1. New deadline for payment data reports
In previous years, payment data reports were due by the end of March. However, SB 1162 changed this deadline so reports are now filed on the second Wednesday in May each year. This year, the due date for submitting the payment date reports will be May 10.
While the CRD (formerly the Department of Fair Employment and Housing) has only updated its FAQs so far to reflect the changes made by SB 1162, the department has indicated that it plans to provide updated reporting templates and other documents, and that the portal to receive payment data reports will open on February 1st.
2. Average and median hourly rates
The most significant data set change made by SB 1162 is a new requirement for employers to calculate and report employees’ mean and median hourly rate by establishment, job category, race/ethnicity, and sex. The updated FAQ provides a detailed explanation of how employers should make these calculations.

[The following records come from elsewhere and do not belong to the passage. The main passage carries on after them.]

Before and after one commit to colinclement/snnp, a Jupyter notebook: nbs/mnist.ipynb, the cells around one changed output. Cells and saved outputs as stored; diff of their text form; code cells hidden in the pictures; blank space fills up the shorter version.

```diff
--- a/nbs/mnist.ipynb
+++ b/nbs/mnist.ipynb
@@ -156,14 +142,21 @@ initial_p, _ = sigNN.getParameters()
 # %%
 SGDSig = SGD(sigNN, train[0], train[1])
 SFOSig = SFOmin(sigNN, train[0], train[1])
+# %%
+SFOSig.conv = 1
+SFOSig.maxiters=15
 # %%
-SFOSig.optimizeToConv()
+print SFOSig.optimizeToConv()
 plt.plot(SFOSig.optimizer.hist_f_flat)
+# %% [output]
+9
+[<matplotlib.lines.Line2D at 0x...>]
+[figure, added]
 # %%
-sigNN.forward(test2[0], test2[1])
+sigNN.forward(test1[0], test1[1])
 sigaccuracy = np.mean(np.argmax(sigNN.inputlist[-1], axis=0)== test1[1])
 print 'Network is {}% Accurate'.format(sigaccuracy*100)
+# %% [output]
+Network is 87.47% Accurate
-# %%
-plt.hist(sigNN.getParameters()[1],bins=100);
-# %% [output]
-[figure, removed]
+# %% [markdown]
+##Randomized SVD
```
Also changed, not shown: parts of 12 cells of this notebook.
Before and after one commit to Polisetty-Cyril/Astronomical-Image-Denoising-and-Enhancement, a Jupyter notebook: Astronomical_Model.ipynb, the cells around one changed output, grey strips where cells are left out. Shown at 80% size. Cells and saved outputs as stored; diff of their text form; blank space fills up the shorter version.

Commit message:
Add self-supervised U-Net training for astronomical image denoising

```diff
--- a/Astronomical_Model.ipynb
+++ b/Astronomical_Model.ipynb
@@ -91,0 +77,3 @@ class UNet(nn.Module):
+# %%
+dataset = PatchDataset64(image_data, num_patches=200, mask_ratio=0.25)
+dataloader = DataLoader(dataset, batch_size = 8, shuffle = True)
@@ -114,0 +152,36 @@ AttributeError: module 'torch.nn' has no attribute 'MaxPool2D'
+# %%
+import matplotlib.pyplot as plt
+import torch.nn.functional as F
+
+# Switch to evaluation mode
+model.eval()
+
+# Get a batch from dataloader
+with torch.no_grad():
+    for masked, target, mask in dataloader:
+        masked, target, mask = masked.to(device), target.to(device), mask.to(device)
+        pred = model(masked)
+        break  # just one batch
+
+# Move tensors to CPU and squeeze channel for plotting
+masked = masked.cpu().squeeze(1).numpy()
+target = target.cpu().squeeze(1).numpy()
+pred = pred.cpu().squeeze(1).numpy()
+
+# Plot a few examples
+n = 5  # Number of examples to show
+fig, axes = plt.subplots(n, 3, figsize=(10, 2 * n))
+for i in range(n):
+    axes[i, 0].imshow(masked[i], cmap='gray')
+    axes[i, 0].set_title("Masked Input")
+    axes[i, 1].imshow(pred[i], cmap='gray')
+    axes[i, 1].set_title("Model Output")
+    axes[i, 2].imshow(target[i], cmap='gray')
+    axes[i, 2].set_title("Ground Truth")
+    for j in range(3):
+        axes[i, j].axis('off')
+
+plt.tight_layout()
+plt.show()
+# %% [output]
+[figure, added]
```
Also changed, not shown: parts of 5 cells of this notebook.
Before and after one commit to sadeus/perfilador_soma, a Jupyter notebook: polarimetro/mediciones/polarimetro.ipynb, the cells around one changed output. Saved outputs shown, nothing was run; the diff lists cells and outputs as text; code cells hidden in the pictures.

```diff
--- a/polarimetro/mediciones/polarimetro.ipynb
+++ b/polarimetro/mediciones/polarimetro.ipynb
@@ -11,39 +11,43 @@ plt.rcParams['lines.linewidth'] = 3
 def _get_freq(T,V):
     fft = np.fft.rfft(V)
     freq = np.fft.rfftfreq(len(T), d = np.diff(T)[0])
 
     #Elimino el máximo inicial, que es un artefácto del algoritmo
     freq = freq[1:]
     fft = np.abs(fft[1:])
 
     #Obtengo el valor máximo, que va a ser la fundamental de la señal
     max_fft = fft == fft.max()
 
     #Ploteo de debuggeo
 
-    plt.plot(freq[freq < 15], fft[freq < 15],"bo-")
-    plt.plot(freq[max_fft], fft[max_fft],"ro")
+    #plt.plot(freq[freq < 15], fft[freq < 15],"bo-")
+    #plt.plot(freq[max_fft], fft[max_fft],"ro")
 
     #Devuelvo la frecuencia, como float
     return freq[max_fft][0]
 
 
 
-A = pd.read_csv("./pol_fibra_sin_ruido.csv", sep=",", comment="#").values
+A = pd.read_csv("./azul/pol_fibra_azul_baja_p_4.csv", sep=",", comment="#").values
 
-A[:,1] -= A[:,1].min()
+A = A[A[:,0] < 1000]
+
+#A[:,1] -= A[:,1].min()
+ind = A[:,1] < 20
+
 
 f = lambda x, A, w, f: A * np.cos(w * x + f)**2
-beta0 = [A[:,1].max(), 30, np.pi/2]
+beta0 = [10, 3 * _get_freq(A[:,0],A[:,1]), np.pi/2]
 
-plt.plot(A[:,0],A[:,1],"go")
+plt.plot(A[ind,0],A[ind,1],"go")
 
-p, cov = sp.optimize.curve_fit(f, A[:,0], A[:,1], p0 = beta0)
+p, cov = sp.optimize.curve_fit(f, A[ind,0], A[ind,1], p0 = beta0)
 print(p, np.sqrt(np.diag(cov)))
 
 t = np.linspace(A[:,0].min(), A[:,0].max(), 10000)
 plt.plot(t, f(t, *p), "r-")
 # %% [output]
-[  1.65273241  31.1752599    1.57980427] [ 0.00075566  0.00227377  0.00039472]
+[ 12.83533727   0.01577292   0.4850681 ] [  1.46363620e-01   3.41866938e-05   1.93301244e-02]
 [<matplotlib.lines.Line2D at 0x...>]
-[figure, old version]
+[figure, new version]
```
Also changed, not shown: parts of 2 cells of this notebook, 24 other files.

It is important to note that you will need to calculate each employee’s individual hourly rate before calculating the average and median hourly rate for each group of employees within the same establishment, job category, race/ethnicity, and gender. This will be a significant administrative burden for employers, so you should start the planning process now.
3. Increased penalties for non-compliance
Previously, the CRD was authorized to take civil action against an employer that failed to file pay data reports, obtain an injunction compelling them to do so, and recover the costs of bringing such action. However, SB 1162 adds civil penalties of $100 per employee for failure to submit pay data reports, which increase to $200 per employee for subsequent violations. The FAQs have been updated to reflect these new civil penalties.
4. Employee reports of “labor contractors”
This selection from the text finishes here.